I tried to fix a marlin 8bit printer by removing the CH/FTDI chip and going directly serial2serial and I still had issues. I believe the problem is that buffer on 8bit boards marlin make is too small and the latency that comes from 8bit board calculating checksum for verification for many short moves is what creates blobs... on the other hand arm calculates crc in hw and even if you calculate it by cpu it's still not taking significant resources compared to what happens on 8bit board... not to mention, 32bit boards run the USB on the mcu itself, so the whole CDC stack is implemented in firmware and the USB/CDC latency is actually higher than what you experience with CH/FTDI and still there are no blobs and issues with short lines so that's why I believe I'm right when I say the CRC calculation is the major issue for 8bit boards...
Isn't this one of the arguments to use Klipper? I've personally never used/tried it so not sure. I don't typically print much with small segments so haven't really experienced this issue myself either with my Einsy board running Marlin.
I was planning to try klipper since it was introduced to me but can't find the time, I even follow closely their FB group but really my experience with it is non existing, I just received toolchanger from e3d and I migrated one of my printers to duet3d recently so klipper was somehow skipped ... I seen that they had same issues with short segments and is solved by something called "virtual sd card" ... I'm sure enough ppl here use klipper that they can chime in with real data ... I delay playing with both replicape and klipper for a while as of python (takes too much energy to deal with it)
but yes, klipper (with that virtual sd thing) also do not have this problem, and is cheap upgrade as you already have rpi and your 8bit board just becomes a step generator ..
Klipper sounds interesting.

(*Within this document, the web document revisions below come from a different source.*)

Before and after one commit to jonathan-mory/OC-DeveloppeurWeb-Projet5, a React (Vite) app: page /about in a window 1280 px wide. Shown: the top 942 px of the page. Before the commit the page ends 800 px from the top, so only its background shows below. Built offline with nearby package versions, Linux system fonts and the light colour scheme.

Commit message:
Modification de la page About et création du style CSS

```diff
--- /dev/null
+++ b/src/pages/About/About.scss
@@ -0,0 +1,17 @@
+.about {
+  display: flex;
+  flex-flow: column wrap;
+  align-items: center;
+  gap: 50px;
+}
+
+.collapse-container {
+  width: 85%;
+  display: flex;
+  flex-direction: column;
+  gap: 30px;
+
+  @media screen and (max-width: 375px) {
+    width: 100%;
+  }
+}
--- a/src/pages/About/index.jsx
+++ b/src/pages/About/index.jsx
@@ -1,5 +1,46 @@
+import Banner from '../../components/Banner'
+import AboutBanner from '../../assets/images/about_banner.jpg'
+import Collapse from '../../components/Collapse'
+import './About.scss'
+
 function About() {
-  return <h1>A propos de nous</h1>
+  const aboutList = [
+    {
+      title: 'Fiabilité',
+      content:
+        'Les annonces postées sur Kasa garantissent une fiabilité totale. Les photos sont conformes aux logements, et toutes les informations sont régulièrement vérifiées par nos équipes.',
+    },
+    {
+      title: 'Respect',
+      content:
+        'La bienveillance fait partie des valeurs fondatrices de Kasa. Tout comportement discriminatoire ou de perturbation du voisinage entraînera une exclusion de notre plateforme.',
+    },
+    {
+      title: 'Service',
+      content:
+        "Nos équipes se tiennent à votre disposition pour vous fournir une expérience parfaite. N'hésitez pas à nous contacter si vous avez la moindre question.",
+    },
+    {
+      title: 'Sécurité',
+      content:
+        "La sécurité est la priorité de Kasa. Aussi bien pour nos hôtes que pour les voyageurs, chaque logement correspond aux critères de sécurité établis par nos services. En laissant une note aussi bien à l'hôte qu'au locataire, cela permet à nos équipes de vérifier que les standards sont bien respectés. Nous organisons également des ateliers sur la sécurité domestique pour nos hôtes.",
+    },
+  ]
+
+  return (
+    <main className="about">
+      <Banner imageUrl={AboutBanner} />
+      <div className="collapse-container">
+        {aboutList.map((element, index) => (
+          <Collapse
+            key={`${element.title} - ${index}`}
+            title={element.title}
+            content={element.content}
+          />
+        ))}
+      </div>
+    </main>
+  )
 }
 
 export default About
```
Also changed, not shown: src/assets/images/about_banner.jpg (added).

Is my understanding right, that the whole motion planning is done on the PC with python and it is more or less a smart pulse generator for the steppers with some additional code for things like endstop handling,...?
Maybe it has less #if magic and no overloaded floating point stuff for 8 bit processors (must be pain to maintain Marlin).

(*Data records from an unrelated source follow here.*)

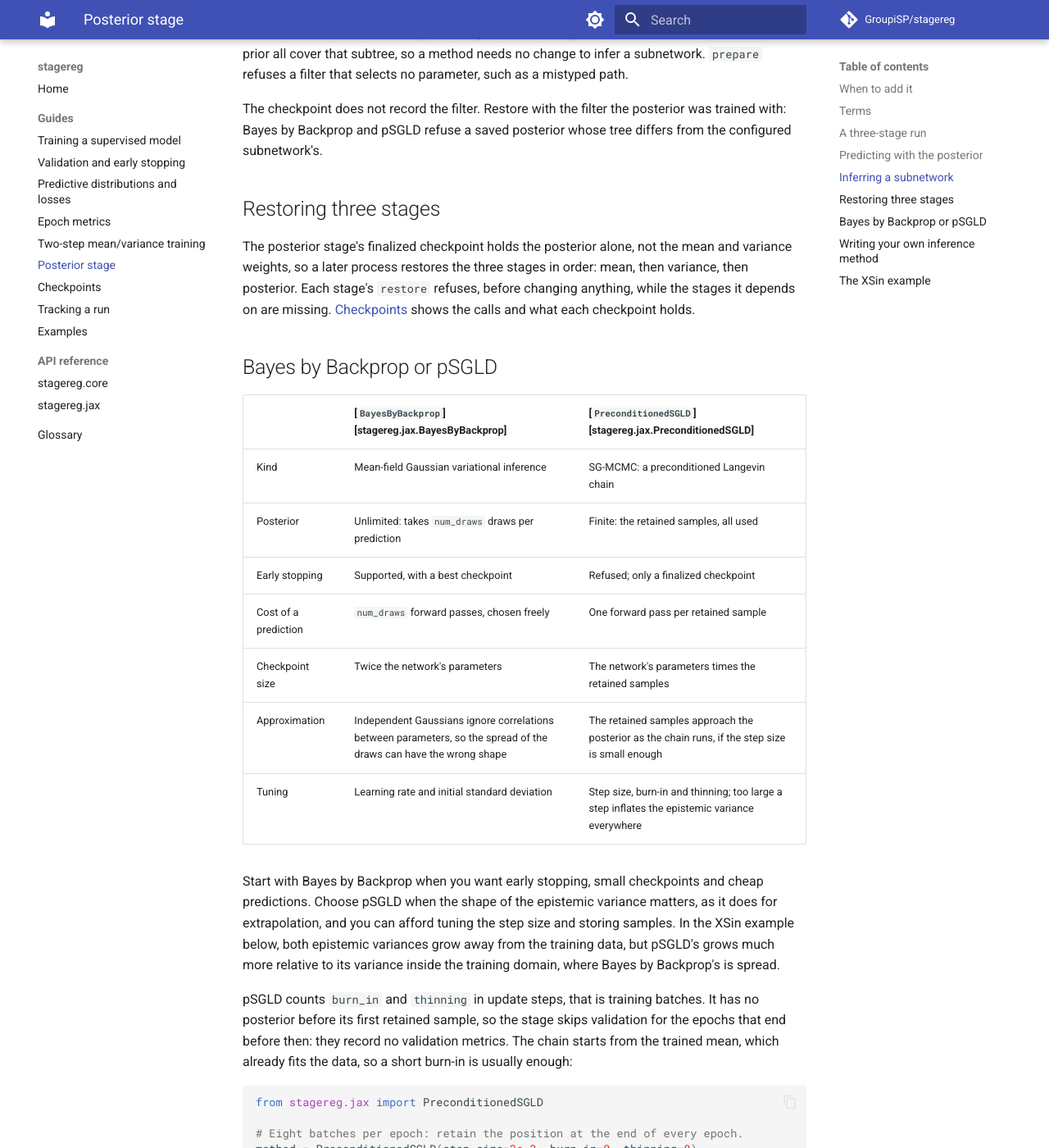
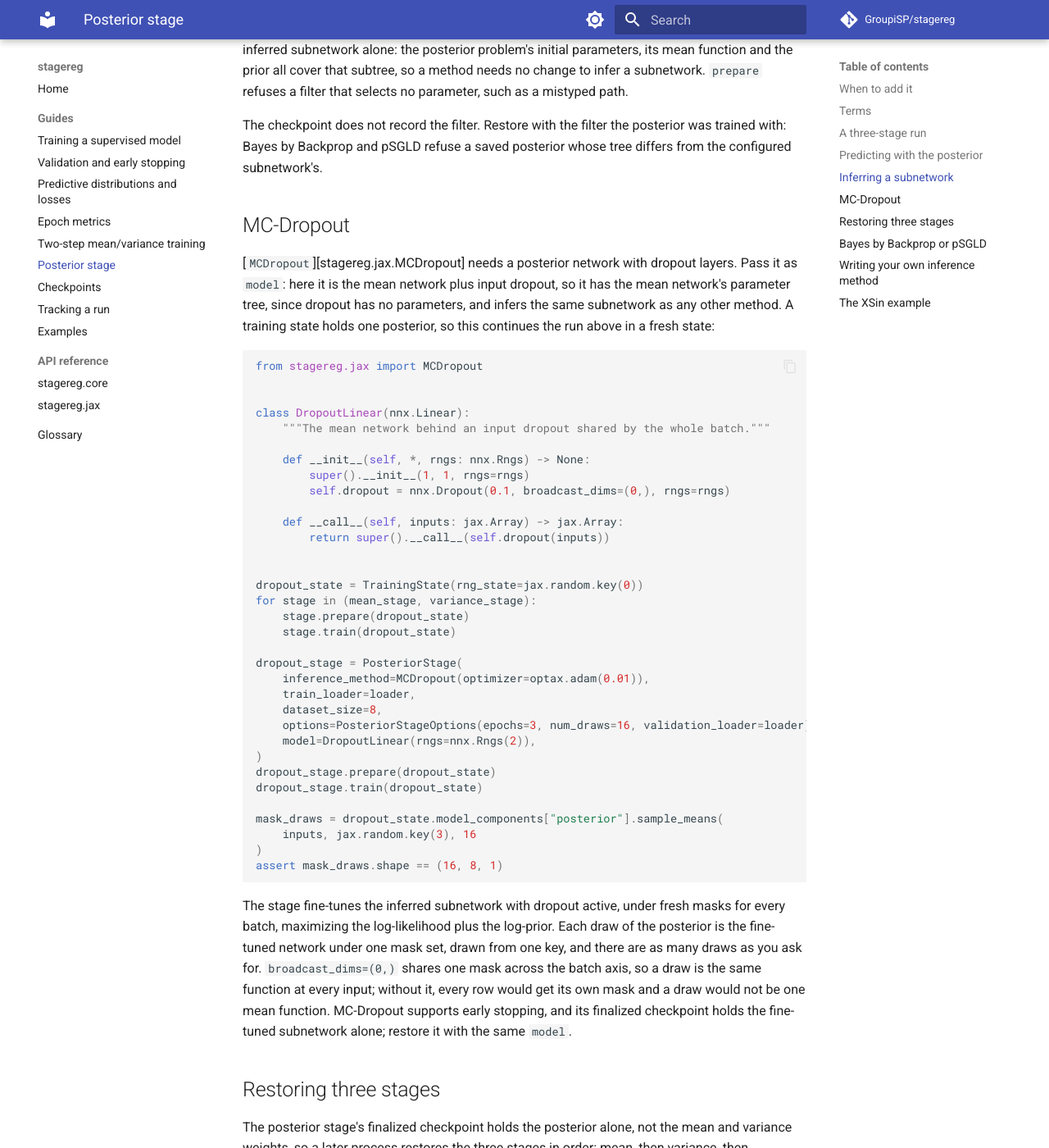
Before and after one commit to GroupiSP/probreg, an MkDocs documentation site: the page built from docs_site/guides/posterior-stage.md, in a window 1280 px wide and 1400 px high, scrolled down 4216 px. Shown: the whole window at 82% size. Built offline with MkDocs 1.6.1 and Material for MkDocs 9.7.7, drawn with Linux system fonts in a browser that asks for light colours; comment, search, counter and statistics services are not loaded; some of the changed text lies outside the part shown.

Commit message:
docs: restore the MC-Dropout example and cover mask draws in the glossary
Co-Authored-By: Claude Opus 5.5 <noreply@anthropic.com>

````diff
--- a/docs_site/guides/posterior-stage.md
+++ b/docs_site/guides/posterior-stage.md
@@ -23,11 +23,11 @@ The stage and its inference methods share a small vocabulary, defined in the
 
 | Term | Meaning |
 | --- | --- |
-| Inference method | The interchangeable strategy that turns the stage's posterior problem into a posterior, such as [`BayesByBackprop`][stagereg.jax.BayesByBackprop] or [`PreconditionedSGLD`][stagereg.jax.PreconditionedSGLD]. The stage decides what is inferred; the method decides how. |
+| Inference method | The interchangeable strategy that turns the stage's posterior problem into a posterior, such as [`BayesByBackprop`][stagereg.jax.BayesByBackprop], [`PreconditionedSGLD`][stagereg.jax.PreconditionedSGLD] or [`MCDropout`][stagereg.jax.MCDropout]. The stage decides what is inferred; the method decides how. |
 | Posterior | What the inference method produces: an approximate posterior over mean functions, from which draws can be taken. |
 | Inferred subnetwork | The part of the network's parameters the stage infers, selected with `inferred_subnetwork`; by default the whole network. |
 | Frozen remainder | Every other parameter, held at its trained-mean value. |
-| Draw | One mean function taken from the posterior, the same function at every input. A finite posterior, such as pSGLD's retained samples, always uses all its draws. |
+| Draw | One mean function taken from the posterior, the same function at every input: a parameter sample, or for MC-Dropout one dropout mask set. A finite posterior, such as pSGLD's retained samples, always uses all its draws. |
 | Posterior predictive | The [`PosteriorPredictive`][stagereg.jax.PosteriorPredictive]: the equally weighted mixture, over the draws, of Gaussians centred on each draw's mean with the aleatoric variance. |
 | Moment-matched predictive | The [`MomentMatchedPredictive`][stagereg.jax.MomentMatchedPredictive]: the single Gaussian with the posterior predictive's mean and variance, the aleatoric plus the epistemic variance. A summary, not a substitute. |
 
@@ -182,6 +182,59 @@ The checkpoint does not record the filter. Restore with the filter the posterior
 was trained with: Bayes by Backprop and pSGLD refuse a saved posterior whose
 tree differs from the configured subnetwork's.
 
+## MC-Dropout
+
+[`MCDropout`][stagereg.jax.MCDropout] needs a posterior network with dropout
+layers. Pass it as `model`: here it is the mean network plus input dropout, so
+it has the mean network's parameter tree, since dropout has no parameters, and
+infers the same subnetwork as any other method. A training state holds one
+posterior, so this continues the run above in a fresh state:
+
+```{.python continuation}
+from stagereg.jax import MCDropout
+
+
+class DropoutLinear(nnx.Linear):
+    """The mean network behind an input dropout shared by the whole batch."""
+
+    def __init__(self, *, rngs: nnx.Rngs) -> None:
+        super().__init__(1, 1, rngs=rngs)
+        self.dropout = nnx.Dropout(0.1, broadcast_dims=(0,), rngs=rngs)
+
+    def __call__(self, inputs: jax.Array) -> jax.Array:
+        return super().__call__(self.dropout(inputs))
+
+
+dropout_state = TrainingState(rng_state=jax.random.key(0))
+for stage in (mean_stage, variance_stage):
+    stage.prepare(dropout_state)
+    stage.train(dropout_state)
+
+dropout_stage = PosteriorStage(
+    inference_method=MCDropout(optimizer=optax.adam(0.01)),
+    train_loader=loader,
+    dataset_size=8,
+    options=PosteriorStageOptions(epochs=3, num_draws=16, validation_loader=loader),
+    model=DropoutLinear(rngs=nnx.Rngs(2)),
+)
+dropout_stage.prepare(dropout_state)
+dropout_stage.train(dropout_state)
+
+mask_draws = dropout_state.model_components["posterior"].sample_means(
+    inputs, jax.random.key(3), 16
+)
+assert mask_draws.shape == (16, 8, 1)
+```
+
+The stage fine-tunes the inferred subnetwork with dropout active, under fresh
+masks for every batch, maximizing the log-likelihood plus the log-prior. Each
+draw of the posterior is the fine-tuned network under one mask set, drawn from
+one key, and there are as many draws as you ask for. `broadcast_dims=(0,)`
+shares one mask across the batch axis, so a draw is the same function at every
+input; without it, every row would get its own mask and a draw would not be one
+mean function. MC-Dropout supports early stopping, and its finalized checkpoint
+holds the fine-tuned subnetwork alone; restore it with the same `model`.
+
 ## Restoring three stages
 
 The posterior stage's finalized checkpoint holds the posterior alone, not the
@@ -226,8 +279,8 @@ method = PreconditionedSGLD(step_size=3e-3, burn_in=0, thinning=8)
 ## Writing your own inference method
 
 Any object satisfying [`InferenceMethod`][stagereg.jax.InferenceMethod] can
-drive the stage. Three parts of the seam serve methods beyond Bayes by Backprop
-and pSGLD:
+drive the stage. Three parts of the seam serve methods beyond Bayes by Backprop,
+pSGLD and MC-Dropout:
 
 - The problem's `mean_function(parameters, inputs, key)` and
   `log_likelihood(parameters, batch, key)` take a PRNG key. The stage reseeds
@@ -246,8 +299,8 @@ and pSGLD:
   each declared key of `update`'s output as `posterior/train/<key>`, its mean
   over the epoch's batches, and passes it to event sinks and trackers like any
   other metric. Undeclared keys are ignored, and `prepare` refuses a key whose
-  tag the stage already records, such as `loss`. Bayes by Backprop and pSGLD
-  declare none.
+  tag the stage already records, such as `loss`. Bayes by Backprop, pSGLD and
+  MC-Dropout declare none.
 
 ## The XSin example
 
````
Also changed, not shown: CHANGELOG.md (+6 -0 lines), GLOSSARY.md (+1 -1 lines), docs/adr/0009-posterior-stage-drives-inference-methods-that-yield-mean-function-draws.md (+1 -1 lines).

Can you explain, how the conversion from g code to Klipper commands work in the context of Octopi?
Damn, just have everything running and tuned nicely and now my interest is high in trying Klipper out...

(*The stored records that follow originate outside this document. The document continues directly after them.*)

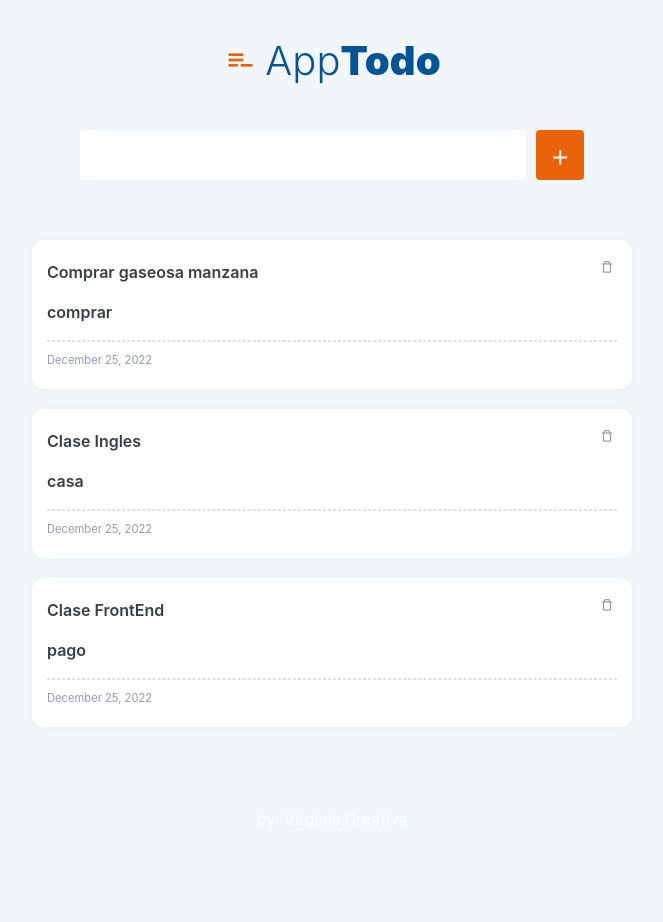
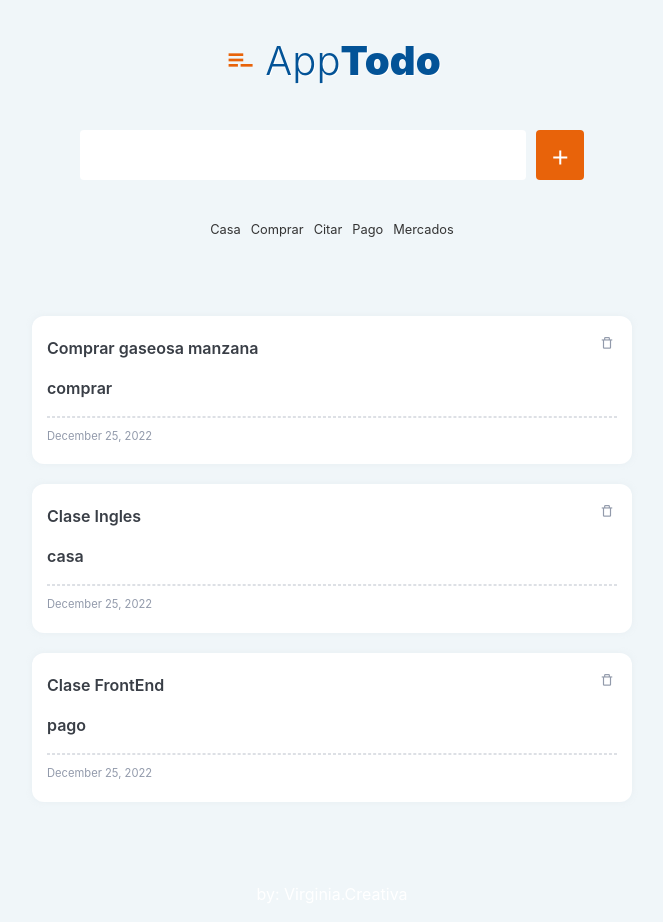
Before and after one commit to VirginiaCreativa/TodoApp, a React (Vite) app: page / in a window 1280 px wide. Shown: the whole page, without its empty margins (308-971 px from the left). Before the commit the page ends 847 px from the top, so only its background shows below. Built offline with nearby package versions, Linux system fonts and the light colour scheme.

Commit message:
Tag part 3

```diff
--- a/src/components/atoms/Tag.jsx
+++ b/src/components/atoms/Tag.jsx
@@ -6,9 +6,9 @@ const BoxTag = styled.div`
   color: ${({ color }) => color}; ;
 `;
 
-const Tag = ({ tag, bg, color }) => (
+const Tag = ({ text, bg, color }) => (
   <BoxTag bg={bg} color={color}>
-    <p>{tag}</p>
+    <p>{text}</p>
   </BoxTag>
 );
 
--- a/src/components/molecules/TodoItem.jsx
+++ b/src/components/molecules/TodoItem.jsx
@@ -42,7 +42,7 @@ const ItemTodo = ({ text, tag }) => (
   <Item>
     <div className="todo">
       <TextItem text={text || 'No tiene'} />
-      <Tag tag={tag} />
+      <Tag text={tag} />
       <Line />
       <Time />
     </div>
--- a/src/components/molecules/TodoSelections.jsx
+++ b/src/components/molecules/TodoSelections.jsx
@@ -1,10 +1,22 @@
-/* eslint-disable no-return-assign */
+import styled from 'styled-components';
+
 import texts from '../../config/text.json';
+import Tag from '../atoms/Tag';
 
 const Selections = texts.selections;
 
+const BoxSelections = styled.div`
+  display: flex;
+  justify-content: center;
+  gap: 10px;
+  padding: 40px 0;
+`;
 const TodoSelections = () => (
-  <>{Object.keys(Selections).forEach((item) => console.log(item))}</>
+  <BoxSelections>
+    {Object.keys(Selections).map((item) => (
+      <Tag text={Selections[item]} />
+    ))}
+  </BoxSelections>
 );
 
 export default TodoSelections;
--- a/src/components/organism/Todo.jsx
+++ b/src/components/organism/Todo.jsx
@@ -7,7 +7,7 @@ import TodoItem from '../molecules/TodoItem';
 import TodoSelections from '../molecules/TodoSelections';
 
 const BoxAdd = styled.div`
-  margin-bottom: 60px;
+  margin-bottom: 20px;
 `;
 
 const BoxTodos = styled.div`
```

take it with grain of salt but the gist is something like this: the rpi, opi, computer, whatever python runing system runs the path planner that trough usb sends stepper commands to the stepper generators ... (the input is same gcode as for marlin or any other gcode controlled machine) ... on the usb you have attached the "stepper generator and io boards" that play the ordered stepper info and get info about temperatures and gpio states ... to create these boards you can take your standard atmega board (like most marlin boards) or some other supported (they support huge range of boards) and upload special firmware to them that makes them "stepper generators" ... you can have many of them attached to single instance ... you then create a config file where you define what and where does what (what stepper on what board is what axis for e.g.) and that's it .. klipper then reads the gcode and plays it out like any other ... now since klipper itself have no "interface" it is mostly controled trough octoprint but that's where "how" that I know stopps so ..
as i have written above the pandaPi shield looks like a good solutions.
It runs Marlin directly on the pi and directly controls the motors.
there is a stm32f103c8t6 U3for controlling the temperatures because the pi doesn't have enough GPIO Pins.
You can edit the marlin config and compile it with the octoprint interface.
hopefully i will get my shield soon.
It's definitely an interesting option. Looking forward to hearing about your results. Are you going to use TMC2209 drivers?
At first i will use it on a Makibox.
One printer isn't finished.
the other 2 work to great with the prusa firmware.
I think i will use alegro's or LVxxxx first which i have lying around.